2. Failure is an option
You know how you’ve spent the last decade convincing people in power that your plan is the best plan, it’s definitely going to work, and can you please have some money to do it? Well, you can wave goodbye to that. No, really. There’s this thing called agile, it’s basically the opposite of everything you’ve ever done. You don’t have to make a plan (you’ll have a roadmap), you don’t have to list every activity you’re going to do for the next year and you’re going to focus on what you’ve learned.
It’s going to feel odd at first, you’ll be suspicious, you’ll worry the team isn’t moving quickly enough, you’ll feel insecure because employers have always valued you because of the numbers you’ve brought in, and there are no numbers yet because we’re learning. And learning means you have space to fail. You’ve got to do it quickly, but you can fail, and be honest and open about it. In fact, you have to be. After a decade of holding your breath, you get to breathe out. It’s going to feel great. And don’t worry, there will be numbers (big ones) but embrace the opportunity to learn this year because it’s going to make hitting those targets a whole lot more doable.
3. You’re going to love lean
You’ll read Lean Startup about 8 years after everyone else. Don’t worry, this will give you an opportunity to Google the case studies and conduct your own ‘where are they now?’ poll of the businesses in the book, giving you even more insight (#smuglaggard).
This agile/lean thing will start to make sense. It’s about being super-efficient, making bets, experimenting and of course, learning. You’ve never had the freedom to experiment before because you’ve always been expected to come up with a winner first time. With this pressure lifted, you’ll find yourself being more creative, more willing to take risks (bets?) and, let’s face it, a lot kinder to yourself.
4. User research will give you the feels
You’ll have the very peculiar experience of watching someone read what you’ve written or use what you’ve helped to design and have them tell you it’s either a) awesome or b) the worst thing they’ve ever encountered.
Either way, you’ll find it pretty electrifying. Putting your own work under the microscope like this will make you feel exposed and uncomfortable but you’ll love the immediacy of the feedback and you’ll wonder why on earth you’ve never done this before. You’ll start to think of this feedback as a gift and you’ll love your users (even the haters!) because they’re giving up their time to help you and the team be better at what you do.
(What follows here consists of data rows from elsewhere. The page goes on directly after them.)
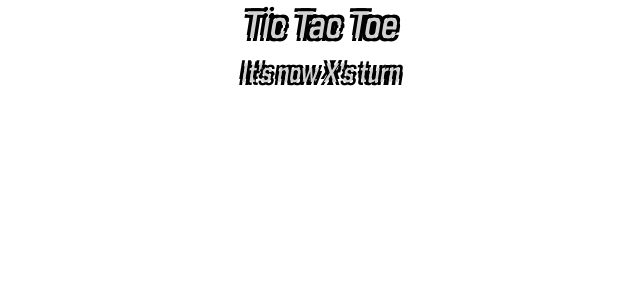
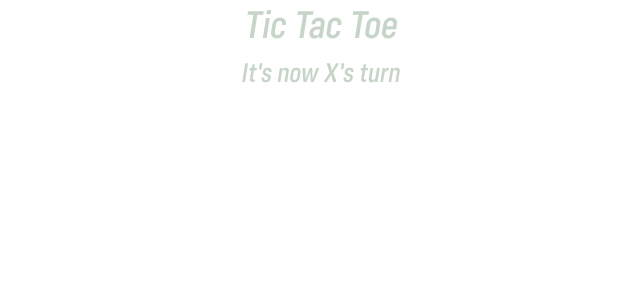
Before and after one commit to exe-0535/TicTacToe, a Vue app: page / in a window 1280 px wide. Shown: the top 300 px of the page, without its empty margins (319-959 px from the left). Built offline with nearby package versions, Linux system fonts and the light colour scheme; the HTML template or start-up script is replaced by a standard one.

Commit message:
:anchor: Fixed styling

```diff
--- a/src/App.vue
+++ b/src/App.vue
@@ -34,16 +34,16 @@ const winner = computed(() => CalculateWinner(board.value.flat()));
 </script>
 
 <template>
-  <main class="pt-8 text-center bg-slate-800 min-h-screen">
+  <main class="pt-8 text-center bg-slate-900 min-h-screen">
 
-    <h1 class="mb-8 text-8xl font-bold uppercase ">Tic Tac Toe</h1>
+    <h1 class="mb-8 text-8xl uppercase ">Tic Tac Toe</h1>
 
-    <h3 class="text-6xl mb-20">It's now {{ player }}'s turn</h3>
+    <h3 class="text-4xl mb-20">It's now {{ player }}'s turn</h3>
 
     <div class="flex flex-col items-center mb-9">
       <div v-for="(row, x) in board" :key="x" class="flex">
         <div v-for="(cell, y) in row" :key="y" @click="MakeMove(x, y)"
-          :class="`border-2 border-white w-40 h-40 shadow-md bg-purple-900 bg-opacity-70 hover:bg-slate-700 duration-500 flex items-center justify-center text-4xl cursor-pointer`">
+          :class="`border-2 border-slate-200 w-40 h-40 shadow-md bg-slate-800 bg-opacity-70 hover:bg-slate-700 duration-500 flex items-center justify-center text-4xl cursor-pointer`">
         </div>
       </div>
     </div>
@@ -65,11 +65,6 @@ const winner = computed(() => CalculateWinner(board.value.flat()));
 
 h1,
 h3 {
-  color: lightgrey;
-  text-shadow:
-    -3px -3px 0 #000,
-    3px -3px 0 #000,
-    -3px 3px 0 #000,
-    3px 3px 0 #000;
+  color: #C7D5C8;
 }
 </style>
```
Also changed, not shown: tailwind.config.js (+8 -1 lines).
5. Keep calm and iterate
This is going to be hard to read: you’re not going to get it 100% right first time. It hurts, I know, but it’s going to be ok. Turns out this tech business is all about iteration. Design the thing, test the thing, make the thing better. You’re going to spend lots of your time incrementally improving your work, you’ll never be finished. Think of it like this; instead of achieving perfection once, you’re going to achieve perfection multiple times. Version 1 will be the most perfect you can make it with the information you have at the time. Version 2 will be the most perfect you can make it with the information you learned from testing Version 1 and so on.... So, you can go about achieving perfection over and over (and doesn’t that feel nice?).
So there you have it. Five things I’ve learned from being in tech. Bring on 2019...